→ **ASSIGNMENT**
Write out each record exactly as it stands. No pictures belong in the copy.

◆ ◆ ◆ ◆ ◆

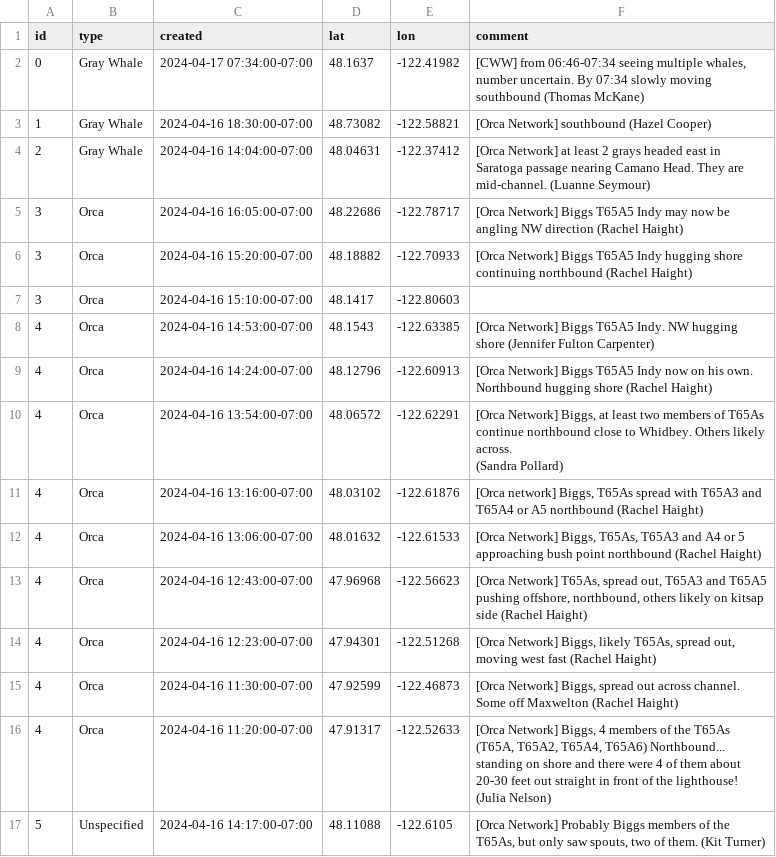
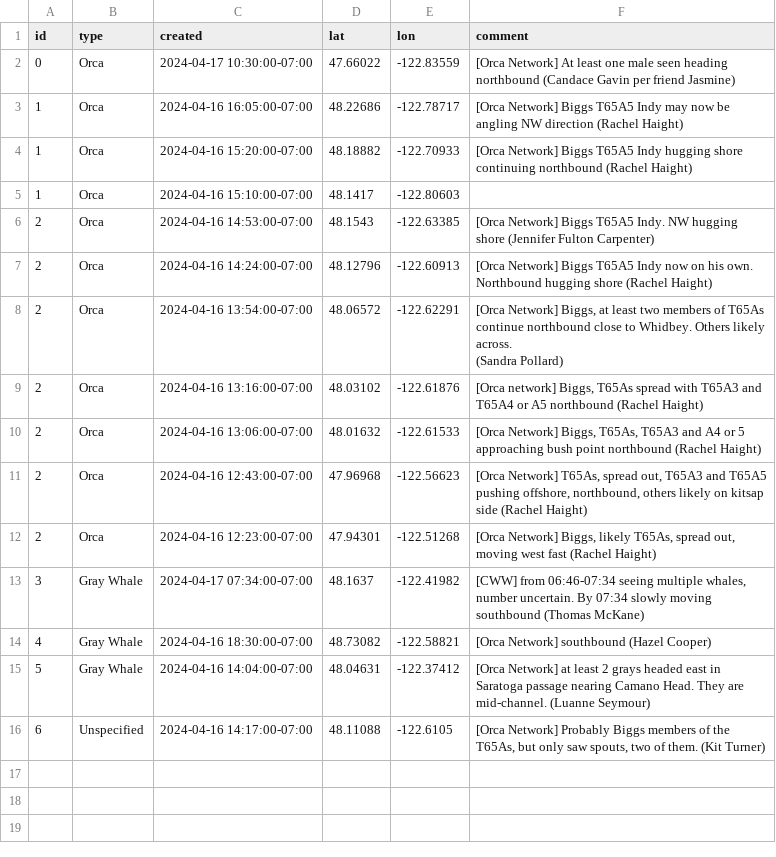
Before and after one commit to puzzledcherry/cetacean360, a CSV file: data/connectedSightings.csv, drawn as a sheet.

```diff
--- a/data/connectedSightings.csv
+++ b/data/connectedSightings.csv
@@ -1,18 +1,17 @@
 id,type,created,lat,lon,comment
-0,Gray Whale,2024-04-17 07:34:00-07:00,48.1637,-122.41982,"[CWW] from 06:46-07:34 seeing multiple whales, number uncertain. By 07:34 slowly moving southbound (Thomas McKane) "
-1,Gray Whale,2024-04-16 18:30:00-07:00,48.73082,-122.58821,[Orca Network] southbound (Hazel Cooper)
-2,Gray Whale,2024-04-16 14:04:00-07:00,48.04631,-122.37412,[Orca Network] at least 2 grays headed east in Saratoga passage nearing Camano Head. They are mid-channel. (Luanne Seymour)
-3,Orca,2024-04-16 16:05:00-07:00,48.22686,-122.78717,[Orca Network] Biggs T65A5 Indy  may now be angling NW direction  (Rachel Haight)
-3,Orca,2024-04-16 15:20:00-07:00,48.18882,-122.70933,[Orca Network] Biggs T65A5 Indy hugging shore continuing northbound (Rachel Haight)
-3,Orca,2024-04-16 15:10:00-07:00,48.1417,-122.80603,
-4,Orca,2024-04-16 14:53:00-07:00,48.1543,-122.63385,[Orca Network] Biggs T65A5 Indy. NW hugging shore (Jennifer Fulton Carpenter)
-4,Orca,2024-04-16 14:24:00-07:00,48.12796,-122.60913,[Orca Network] Biggs T65A5 Indy now on his own. Northbound hugging shore (Rachel Haight)
-4,Orca,2024-04-16 13:54:00-07:00,48.06572,-122.62291,"[Orca Network] Biggs, at least two members of T65As continue northbound close to Whidbey. Others likely across.
-(Sandra Pollard) "
-4,Orca,2024-04-16 13:16:00-07:00,48.03102,-122.61876,"[Orca network] Biggs, T65As spread with T65A3 and T65A4 or A5 northbound (Rachel Haight)"
-4,Orca,2024-04-16 13:06:00-07:00,48.01632,-122.61533,"[Orca Network] Biggs, T65As, T65A3 and A4 or 5 approaching bush point northbound (Rachel Haight)"
-4,Orca,2024-04-16 12:43:00-07:00,47.96968,-122.56623,"[Orca Network] T65As, spread out, T65A3 and T65A5 pushing offshore, northbound, others likely on kitsap side (Rachel Haight)"
-4,Orca,2024-04-16 12:23:00-07:00,47.94301,-122.51268,"[Orca Network] Biggs, likely T65As, spread out, moving west fast (Rachel Haight)"
-4,Orca,2024-04-16 11:30:00-07:00,47.92599,-122.46873,"[Orca Network] Biggs, spread out across channel. Some off Maxwelton (Rachel Haight)"
-4,Orca,2024-04-16 11:20:00-07:00,47.91317,-122.52633,"[Orca Network] Biggs, 4 members of the T65As (T65A, T65A2, T65A4, T65A6) Northbound... standing on shore and there were 4 of them about 20-30 feet out straight in front of the lighthouse! (Julia Nelson) "
-5,Unspecified,2024-04-16 14:17:00-07:00,48.11088,-122.6105,"[Orca Network] Probably Biggs members of the T65As, but only saw spouts, two of them. (Kit Turner) "
+0,Orca,2024-04-17 10:30:00-07:00,47.66022,-122.83559,[Orca Network] At least one male seen heading northbound (Candace Gavin per friend Jasmine)
+1,Orca,2024-04-16 16:05:00-07:00,48.22686,-122.78717,[Orca Network] Biggs T65A5 Indy  may now be angling NW direction  (Rachel Haight)
+1,Orca,2024-04-16 15:20:00-07:00,48.18882,-122.70933,[Orca Network] Biggs T65A5 Indy hugging shore continuing northbound (Rachel Haight)
+1,Orca,2024-04-16 15:10:00-07:00,48.1417,-122.80603,
+2,Orca,2024-04-16 14:53:00-07:00,48.1543,-122.63385,[Orca Network] Biggs T65A5 Indy. NW hugging shore (Jennifer Fulton Carpenter)
+2,Orca,2024-04-16 14:24:00-07:00,48.12796,-122.60913,[Orca Network] Biggs T65A5 Indy now on his own. Northbound hugging shore (Rachel Haight)
+2,Orca,2024-04-16 13:54:00-07:00,48.06572,-122.62291,"[Orca Network] Biggs, at least two members of T65As continue northbound close to Whidbey. Others likely across.
+(Sandra Pollard) "
+2,Orca,2024-04-16 13:16:00-07:00,48.03102,-122.61876,"[Orca network] Biggs, T65As spread with T65A3 and T65A4 or A5 northbound (Rachel Haight)"
+2,Orca,2024-04-16 13:06:00-07:00,48.01632,-122.61533,"[Orca Network] Biggs, T65As, T65A3 and A4 or 5 approaching bush point northbound (Rachel Haight)"
+2,Orca,2024-04-16 12:43:00-07:00,47.96968,-122.56623,"[Orca Network] T65As, spread out, T65A3 and T65A5 pushing offshore, northbound, others likely on kitsap side (Rachel Haight)"
+2,Orca,2024-04-16 12:23:00-07:00,47.94301,-122.51268,"[Orca Network] Biggs, likely T65As, spread out, moving west fast (Rachel Haight)"
+3,Gray Whale,2024-04-17 07:34:00-07:00,48.1637,-122.41982,"[CWW] from 06:46-07:34 seeing multiple whales, number uncertain. By 07:34 slowly moving southbound (Thomas McKane) "
+4,Gray Whale,2024-04-16 18:30:00-07:00,48.73082,-122.58821,[Orca Network] southbound (Hazel Cooper)
+5,Gray Whale,2024-04-16 14:04:00-07:00,48.04631,-122.37412,[Orca Network] at least 2 grays headed east in Saratoga passage nearing Camano Head. They are mid-channel. (Luanne Seymour)
+6,Unspecified,2024-04-16 14:17:00-07:00,48.11088,-122.6105,"[Orca Network] Probably Biggs members of the T65As, but only saw spouts, two of them. (Kit Turner) "
```
Also changed, not shown: data/acartiaDataPull.csv, 2 other files.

◆ ◆ ◆ ◆ ◆

→ **PROBLEM SOLUTION**
Before and after one commit to puzzledcherry/cetacean360, a CSV file: data/connectedSightings.csv, drawn as a sheet.

```diff
--- a/data/connectedSightings.csv
+++ b/data/connectedSightings.csv
@@ -1,18 +1,17 @@
 id,type,created,lat,lon,comment
-0,Gray Whale,2024-04-17 07:34:00-07:00,48.1637,-122.41982,"[CWW] from 06:46-07:34 seeing multiple whales, number uncertain. By 07:34 slowly moving southbound (Thomas McKane) "
-1,Gray Whale,2024-04-16 18:30:00-07:00,48.73082,-122.58821,[Orca Network] southbound (Hazel Cooper)
-2,Gray Whale,2024-04-16 14:04:00-07:00,48.04631,-122.37412,[Orca Network] at least 2 grays headed east in Saratoga passage nearing Camano Head. They are mid-channel. (Luanne Seymour)
-3,Orca,2024-04-16 16:05:00-07:00,48.22686,-122.78717,[Orca Network] Biggs T65A5 Indy  may now be angling NW direction  (Rachel Haight)
-3,Orca,2024-04-16 15:20:00-07:00,48.18882,-122.70933,[Orca Network] Biggs T65A5 Indy hugging shore continuing northbound (Rachel Haight)
-3,Orca,2024-04-16 15:10:00-07:00,48.1417,-122.80603,
-4,Orca,2024-04-16 14:53:00-07:00,48.1543,-122.63385,[Orca Network] Biggs T65A5 Indy. NW hugging shore (Jennifer Fulton Carpenter)
-4,Orca,2024-04-16 14:24:00-07:00,48.12796,-122.60913,[Orca Network] Biggs T65A5 Indy now on his own. Northbound hugging shore (Rachel Haight)
-4,Orca,2024-04-16 13:54:00-07:00,48.06572,-122.62291,"[Orca Network] Biggs, at least two members of T65As continue northbound close to Whidbey. Others likely across.
-(Sandra Pollard) "
-4,Orca,2024-04-16 13:16:00-07:00,48.03102,-122.61876,"[Orca network] Biggs, T65As spread with T65A3 and T65A4 or A5 northbound (Rachel Haight)"
-4,Orca,2024-04-16 13:06:00-07:00,48.01632,-122.61533,"[Orca Network] Biggs, T65As, T65A3 and A4 or 5 approaching bush point northbound (Rachel Haight)"
-4,Orca,2024-04-16 12:43:00-07:00,47.96968,-122.56623,"[Orca Network] T65As, spread out, T65A3 and T65A5 pushing offshore, northbound, others likely on kitsap side (Rachel Haight)"
-4,Orca,2024-04-16 12:23:00-07:00,47.94301,-122.51268,"[Orca Network] Biggs, likely T65As, spread out, moving west fast (Rachel Haight)"
-4,Orca,2024-04-16 11:30:00-07:00,47.92599,-122.46873,"[Orca Network] Biggs, spread out across channel. Some off Maxwelton (Rachel Haight)"
-4,Orca,2024-04-16 11:20:00-07:00,47.91317,-122.52633,"[Orca Network] Biggs, 4 members of the T65As (T65A, T65A2, T65A4, T65A6) Northbound... standing on shore and there were 4 of them about 20-30 feet out straight in front of the lighthouse! (Julia Nelson) "
-5,Unspecified,2024-04-16 14:17:00-07:00,48.11088,-122.6105,"[Orca Network] Probably Biggs members of the T65As, but only saw spouts, two of them. (Kit Turner) "
+0,Orca,2024-04-17 10:30:00-07:00,47.66022,-122.83559,[Orca Network] At least one male seen heading northbound (Candace Gavin per friend Jasmine)
+1,Orca,2024-04-16 16:05:00-07:00,48.22686,-122.78717,[Orca Network] Biggs T65A5 Indy  may now be angling NW direction  (Rachel Haight)
+1,Orca,2024-04-16 15:20:00-07:00,48.18882,-122.70933,[Orca Network] Biggs T65A5 Indy hugging shore continuing northbound (Rachel Haight)
+1,Orca,2024-04-16 15:10:00-07:00,48.1417,-122.80603,
+2,Orca,2024-04-16 14:53:00-07:00,48.1543,-122.63385,[Orca Network] Biggs T65A5 Indy. NW hugging shore (Jennifer Fulton Carpenter)
+2,Orca,2024-04-16 14:24:00-07:00,48.12796,-122.60913,[Orca Network] Biggs T65A5 Indy now on his own. Northbound hugging shore (Rachel Haight)
+2,Orca,2024-04-16 13:54:00-07:00,48.06572,-122.62291,"[Orca Network] Biggs, at least two members of T65As continue northbound close to Whidbey. Others likely across.
+(Sandra Pollard) "
+2,Orca,2024-04-16 13:16:00-07:00,48.03102,-122.61876,"[Orca network] Biggs, T65As spread with T65A3 and T65A4 or A5 northbound (Rachel Haight)"
+2,Orca,2024-04-16 13:06:00-07:00,48.01632,-122.61533,"[Orca Network] Biggs, T65As, T65A3 and A4 or 5 approaching bush point northbound (Rachel Haight)"
+2,Orca,2024-04-16 12:43:00-07:00,47.96968,-122.56623,"[Orca Network] T65As, spread out, T65A3 and T65A5 pushing offshore, northbound, others likely on kitsap side (Rachel Haight)"
+2,Orca,2024-04-16 12:23:00-07:00,47.94301,-122.51268,"[Orca Network] Biggs, likely T65As, spread out, moving west fast (Rachel Haight)"
+3,Gray Whale,2024-04-17 07:34:00-07:00,48.1637,-122.41982,"[CWW] from 06:46-07:34 seeing multiple whales, number uncertain. By 07:34 slowly moving southbound (Thomas McKane) "
+4,Gray Whale,2024-04-16 18:30:00-07:00,48.73082,-122.58821,[Orca Network] southbound (Hazel Cooper)
+5,Gray Whale,2024-04-16 14:04:00-07:00,48.04631,-122.37412,[Orca Network] at least 2 grays headed east in Saratoga passage nearing Camano Head. They are mid-channel. (Luanne Seymour)
+6,Unspecified,2024-04-16 14:17:00-07:00,48.11088,-122.6105,"[Orca Network] Probably Biggs members of the T65As, but only saw spouts, two of them. (Kit Turner) "
```
Also changed, not shown: data/acartiaDataPull.csv, 2 other files.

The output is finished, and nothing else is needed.